Gah! Time for an anti-PR rant. I've already blathered about it... but I have to do it again. Today I received 2 press releases from Ash communications (take your place in my hall of shame - the PR Waffle catergory) splattered with useless percentages.
Take this fine piece or meaningless waffle created for their client Skiingholidays.com
Confidence is returning to the ski industry with 80 per cent of skiers who did not
ski last year planning to return to the slopes this season. Skiers are
becoming savvier in finding ways to cut costs to stay on the slopes, with
40 per cent of holidaymakers looking to book late, a third choosing to
build their own skiing holidays using low cost flights, and 75 per cent
of independent skiers investigating car hire as a cheaper alternative
to often expensive transfers.
How many was your sample size? Who were you asking? How did you conduct your survey? Was there any sort of control group?
There was no detail whatsoever about where these percentages came from. RIDICULOUS.
What do you think we are? Stupid?? For goodness sake people... you
are communicating with journalists here. Most of us have an obligation
to check the veracity of facts before we publish things.
Is the one remaining difference between PR and journalism that
journalists have a true obligation to their audience - not to some client
that they commit to pump out meaningless tripe for once a week in
return for cash?
And then there was this story on Travelmole (it's password protected - so here's an extract too)
The use of micro blogging site Twitter is gaining rapid penetration within the travel industry, according to a new study. It
revealed that more than half of users (52%) tweeted between four and 10
times a day, with over a quarter sending more than 10 Twitter updates
The survey of 90 Twitter users who tweet
on travel matters was conducted by Andy Jarosz, writer and owner of
travel blog 501 Places.
I am sure this piece was lifted straight from a press release - it certainly feels like it.
We actually got a sample size here. It was 90 people. 90 people for heaven's sake! That's about as statistically valid as asking my mum and the postman!
So... there you go... PR people writing tosh backed up by pseudo science and journalists who should know better printing it verbatim.
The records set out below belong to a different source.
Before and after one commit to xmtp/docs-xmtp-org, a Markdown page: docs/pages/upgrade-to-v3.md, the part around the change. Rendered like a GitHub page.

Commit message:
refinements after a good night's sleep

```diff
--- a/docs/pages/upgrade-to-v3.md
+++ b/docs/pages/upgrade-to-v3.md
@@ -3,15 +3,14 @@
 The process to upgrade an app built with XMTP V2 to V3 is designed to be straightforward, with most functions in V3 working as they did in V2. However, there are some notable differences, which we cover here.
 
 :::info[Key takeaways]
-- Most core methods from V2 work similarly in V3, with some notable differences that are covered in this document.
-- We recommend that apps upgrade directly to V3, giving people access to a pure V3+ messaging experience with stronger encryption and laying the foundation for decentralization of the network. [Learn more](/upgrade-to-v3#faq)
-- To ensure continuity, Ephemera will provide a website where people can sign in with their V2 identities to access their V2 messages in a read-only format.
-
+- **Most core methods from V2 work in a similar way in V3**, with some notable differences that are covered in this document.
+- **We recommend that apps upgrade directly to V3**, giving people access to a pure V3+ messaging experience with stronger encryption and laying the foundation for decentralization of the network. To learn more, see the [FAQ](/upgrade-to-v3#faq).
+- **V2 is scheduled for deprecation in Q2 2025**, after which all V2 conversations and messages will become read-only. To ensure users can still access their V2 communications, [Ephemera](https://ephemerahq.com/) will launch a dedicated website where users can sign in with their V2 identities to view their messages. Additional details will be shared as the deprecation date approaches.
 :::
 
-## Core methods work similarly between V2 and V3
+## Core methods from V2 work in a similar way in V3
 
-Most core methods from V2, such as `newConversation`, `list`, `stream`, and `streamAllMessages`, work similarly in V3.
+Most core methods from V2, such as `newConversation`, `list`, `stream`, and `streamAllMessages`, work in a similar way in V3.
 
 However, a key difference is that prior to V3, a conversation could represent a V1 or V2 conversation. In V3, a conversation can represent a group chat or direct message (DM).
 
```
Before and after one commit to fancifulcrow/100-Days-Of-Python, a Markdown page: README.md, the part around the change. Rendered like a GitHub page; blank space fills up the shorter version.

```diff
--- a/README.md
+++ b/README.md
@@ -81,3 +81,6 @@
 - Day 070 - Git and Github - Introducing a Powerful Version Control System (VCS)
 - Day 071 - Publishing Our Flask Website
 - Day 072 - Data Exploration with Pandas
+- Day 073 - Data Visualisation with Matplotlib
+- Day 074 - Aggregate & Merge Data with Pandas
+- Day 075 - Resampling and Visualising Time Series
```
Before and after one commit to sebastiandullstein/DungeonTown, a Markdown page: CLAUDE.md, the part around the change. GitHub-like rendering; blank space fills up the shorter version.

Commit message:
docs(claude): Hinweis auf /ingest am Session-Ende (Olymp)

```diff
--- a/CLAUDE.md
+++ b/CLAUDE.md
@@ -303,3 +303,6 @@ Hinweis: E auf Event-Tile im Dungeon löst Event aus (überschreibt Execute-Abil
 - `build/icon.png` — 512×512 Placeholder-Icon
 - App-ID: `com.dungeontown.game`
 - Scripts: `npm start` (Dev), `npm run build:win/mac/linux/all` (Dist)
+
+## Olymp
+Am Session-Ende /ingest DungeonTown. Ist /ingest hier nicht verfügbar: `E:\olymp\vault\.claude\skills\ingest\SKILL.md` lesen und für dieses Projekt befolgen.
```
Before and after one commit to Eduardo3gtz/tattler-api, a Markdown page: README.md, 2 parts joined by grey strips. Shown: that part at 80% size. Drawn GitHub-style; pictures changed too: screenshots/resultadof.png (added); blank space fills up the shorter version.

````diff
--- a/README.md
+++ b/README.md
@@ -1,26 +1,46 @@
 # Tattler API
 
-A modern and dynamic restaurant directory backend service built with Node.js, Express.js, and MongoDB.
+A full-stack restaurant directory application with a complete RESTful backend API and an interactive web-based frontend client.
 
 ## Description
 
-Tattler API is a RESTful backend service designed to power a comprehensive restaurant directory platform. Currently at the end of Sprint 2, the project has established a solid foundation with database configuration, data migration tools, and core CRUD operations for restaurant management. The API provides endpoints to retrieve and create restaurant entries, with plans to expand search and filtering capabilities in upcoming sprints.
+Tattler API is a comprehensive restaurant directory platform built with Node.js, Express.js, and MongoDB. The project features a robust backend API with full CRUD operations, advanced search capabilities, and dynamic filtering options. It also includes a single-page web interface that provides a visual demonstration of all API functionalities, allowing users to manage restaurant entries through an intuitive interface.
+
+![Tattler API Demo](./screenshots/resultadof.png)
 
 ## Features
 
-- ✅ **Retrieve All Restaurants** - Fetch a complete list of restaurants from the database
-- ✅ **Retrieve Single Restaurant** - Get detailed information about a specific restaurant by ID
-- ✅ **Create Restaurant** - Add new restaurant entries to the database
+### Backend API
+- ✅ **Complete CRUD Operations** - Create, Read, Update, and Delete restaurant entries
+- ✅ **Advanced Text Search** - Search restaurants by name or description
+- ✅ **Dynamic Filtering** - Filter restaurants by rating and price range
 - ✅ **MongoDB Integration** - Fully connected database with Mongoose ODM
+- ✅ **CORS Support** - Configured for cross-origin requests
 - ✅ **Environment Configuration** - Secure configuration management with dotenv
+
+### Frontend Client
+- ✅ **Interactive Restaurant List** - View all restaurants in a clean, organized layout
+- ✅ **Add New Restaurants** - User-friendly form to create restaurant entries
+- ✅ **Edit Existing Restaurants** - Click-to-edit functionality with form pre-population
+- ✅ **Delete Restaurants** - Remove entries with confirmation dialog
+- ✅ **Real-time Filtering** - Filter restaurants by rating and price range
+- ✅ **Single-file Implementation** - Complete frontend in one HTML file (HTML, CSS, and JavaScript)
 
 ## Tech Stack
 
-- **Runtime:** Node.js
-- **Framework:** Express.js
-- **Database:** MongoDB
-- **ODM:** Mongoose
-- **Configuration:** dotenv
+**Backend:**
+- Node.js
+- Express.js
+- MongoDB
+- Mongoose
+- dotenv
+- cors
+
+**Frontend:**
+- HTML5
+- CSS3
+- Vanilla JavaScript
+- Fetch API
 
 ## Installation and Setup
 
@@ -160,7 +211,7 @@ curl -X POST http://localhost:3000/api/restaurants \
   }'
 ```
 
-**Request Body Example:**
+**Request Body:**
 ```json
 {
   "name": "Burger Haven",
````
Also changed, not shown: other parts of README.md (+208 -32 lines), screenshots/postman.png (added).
No wonder the media industry is in crisis!
Shall we go for comments/examples of the stupidest press release you ever received? Feel free - if you can be bothered...